The records follow. Filter them to the lines that hold "spice".

──────────

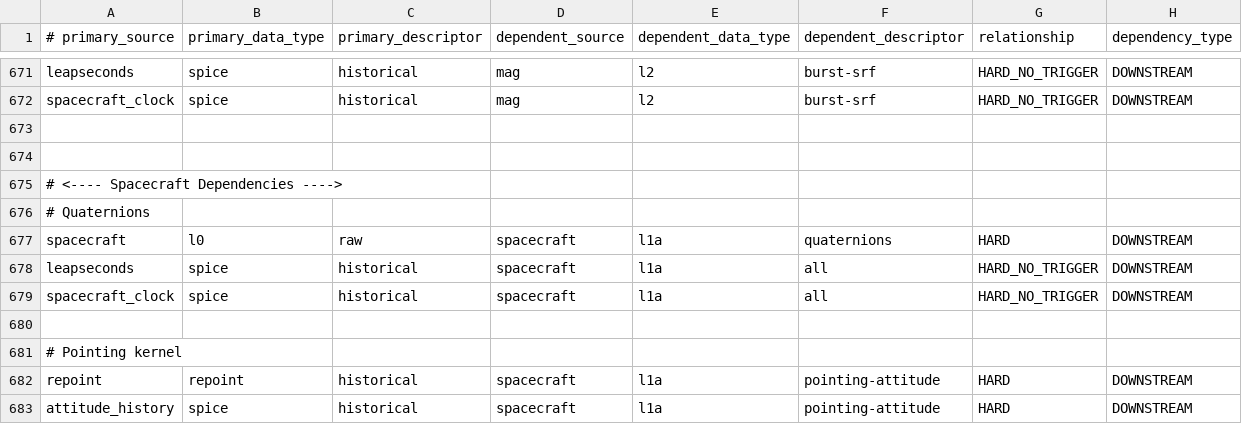
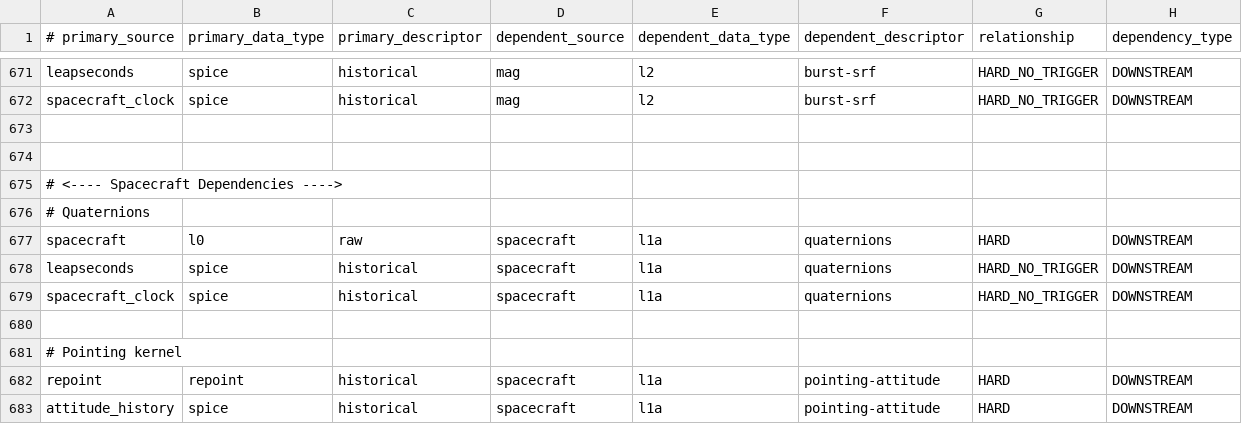
Before and after one commit to laspsandoval/sds-data-manager, a CSV file: sds_data_manager/lambda_code/SDSCode/pipeline_lambdas/dependency_config.csv, drawn as a sheet; only a part is shown, gaps mark what is left out.

Commit message:
FIX: Add spice kernels to quaternions processing (#788)

```diff
--- a/sds_data_manager/lambda_code/SDSCode/pipeline_lambdas/dependency_config.csv
+++ b/sds_data_manager/lambda_code/SDSCode/pipeline_lambdas/dependency_config.csv
@@ -677,4 +677,4 @@ spacecraft_clock, spice, historical, mag, l2, burst-srf, HARD_NO_TRIGGER, DOWNST
 spacecraft, l0, raw, spacecraft, l1a, quaternions, HARD, DOWNSTREAM
-leapseconds, spice, historical, spacecraft, l1a, all, HARD_NO_TRIGGER, DOWNSTREAM
-spacecraft_clock, spice, historical, spacecraft, l1a, all, HARD_NO_TRIGGER, DOWNSTREAM
+leapseconds, spice, historical, spacecraft, l1a, quaternions, HARD_NO_TRIGGER, DOWNSTREAM
+spacecraft_clock, spice, historical, spacecraft, l1a, quaternions, HARD_NO_TRIGGER, DOWNSTREAM
 
```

──────────

Response area:
FIX: Add spice kernels to quaternions processing (#788)
@@ -677,4 +677,4 @@ spacecraft_clock, spice, historical, mag, l2, burst-srf, HARD_NO_TRIGGER, DOWNST
-leapseconds, spice, historical, spacecraft, l1a, all, HARD_NO_TRIGGER, DOWNSTREAM
-spacecraft_clock, spice, historical, spacecraft, l1a, all, HARD_NO_TRIGGER, DOWNSTREAM
+leapseconds, spice, historical, spacecraft, l1a, quaternions, HARD_NO_TRIGGER, DOWNSTREAM
+spacecraft_clock, spice, historical, spacecraft, l1a, quaternions, HARD_NO_TRIGGER, DOWNSTREAM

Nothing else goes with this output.